Segment Open

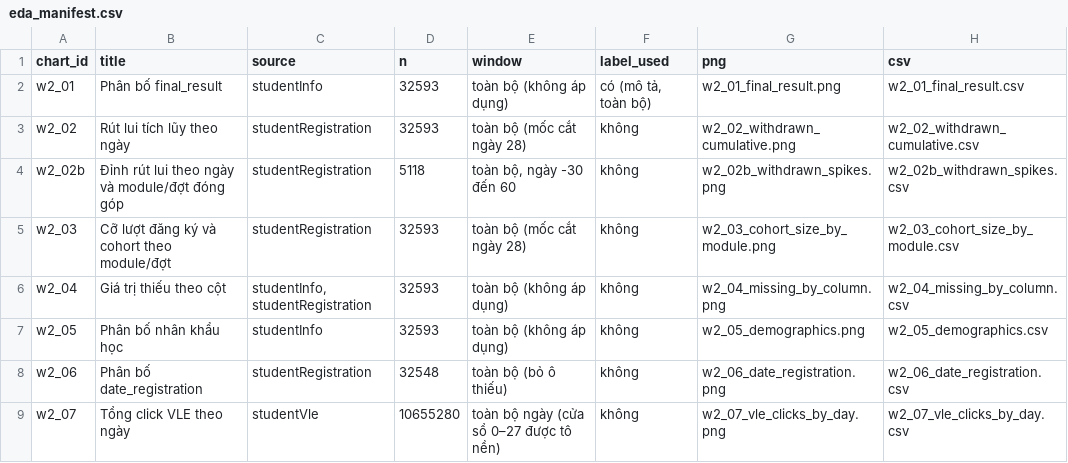
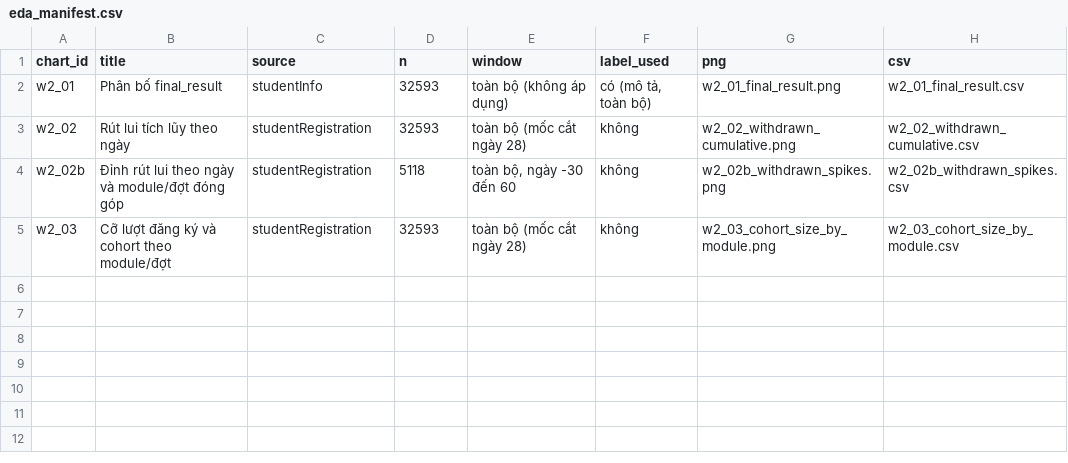
Before and after one commit to Khanhlc2005/OULAD_learning_analytics, a CSV file: results/eda/eda_manifest.csv, drawn as a sheet; the diff names each change by its address in the sheet, - before the commit and + after, or states it on an @@ line.

Commit message:
Thêm data_quality_report bản mới và notebook eda từ tuần 2 đến tuần 4

```diff
--- a/results/eda/eda_manifest.csv
+++ b/results/eda/eda_manifest.csv
-row 6: w2_04 | Giá trị thiếu theo cột | studentInfo, studentRegistration | 32593 | toàn bộ (không áp dụng) | không | w2_04_missing_by_column.png | w2_04_missing_by_column.csv
-row 7: w2_05 | Phân bố nhân khẩu học | studentInfo | 32593 | toàn bộ (không áp dụng) | không | w2_05_demographics.png | w2_05_demographics.csv
-row 8: w2_06 | Phân bố date_registration | studentRegistration | 32548 | toàn bộ (bỏ ô thiếu) | không | w2_06_date_registration.png | w2_06_date_registration.csv
-row 9: w2_07 | Tổng click VLE theo ngày | studentVle | 10655280 | toàn bộ ngày (cửa sổ 0–27 được tô nền) | không | w2_07_vle_clicks_by_day.png | w2_07_vle_clicks_by_day.csv
```
Also changed, not shown: 37 other files.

Segment Closed

▸ TASK TO CARRY OUT
Output the records verbatim without pictures.

▸ EXPECTED ANSWER
Before and after one commit to Khanhlc2005/OULAD_learning_analytics, a CSV file: results/eda/eda_manifest.csv, drawn as a sheet; the diff names each change by its address in the sheet, - before the commit and + after, or states it on an @@ line.

Commit message:
Thêm data_quality_report bản mới và notebook eda từ tuần 2 đến tuần 4

```diff
--- a/results/eda/eda_manifest.csv
+++ b/results/eda/eda_manifest.csv
-row 6: w2_04 | Giá trị thiếu theo cột | studentInfo, studentRegistration | 32593 | toàn bộ (không áp dụng) | không | w2_04_missing_by_column.png | w2_04_missing_by_column.csv
-row 7: w2_05 | Phân bố nhân khẩu học | studentInfo | 32593 | toàn bộ (không áp dụng) | không | w2_05_demographics.png | w2_05_demographics.csv
-row 8: w2_06 | Phân bố date_registration | studentRegistration | 32548 | toàn bộ (bỏ ô thiếu) | không | w2_06_date_registration.png | w2_06_date_registration.csv
-row 9: w2_07 | Tổng click VLE theo ngày | studentVle | 10655280 | toàn bộ ngày (cửa sổ 0–27 được tô nền) | không | w2_07_vle_clicks_by_day.png | w2_07_vle_clicks_by_day.csv
```
Also changed, not shown: 37 other files.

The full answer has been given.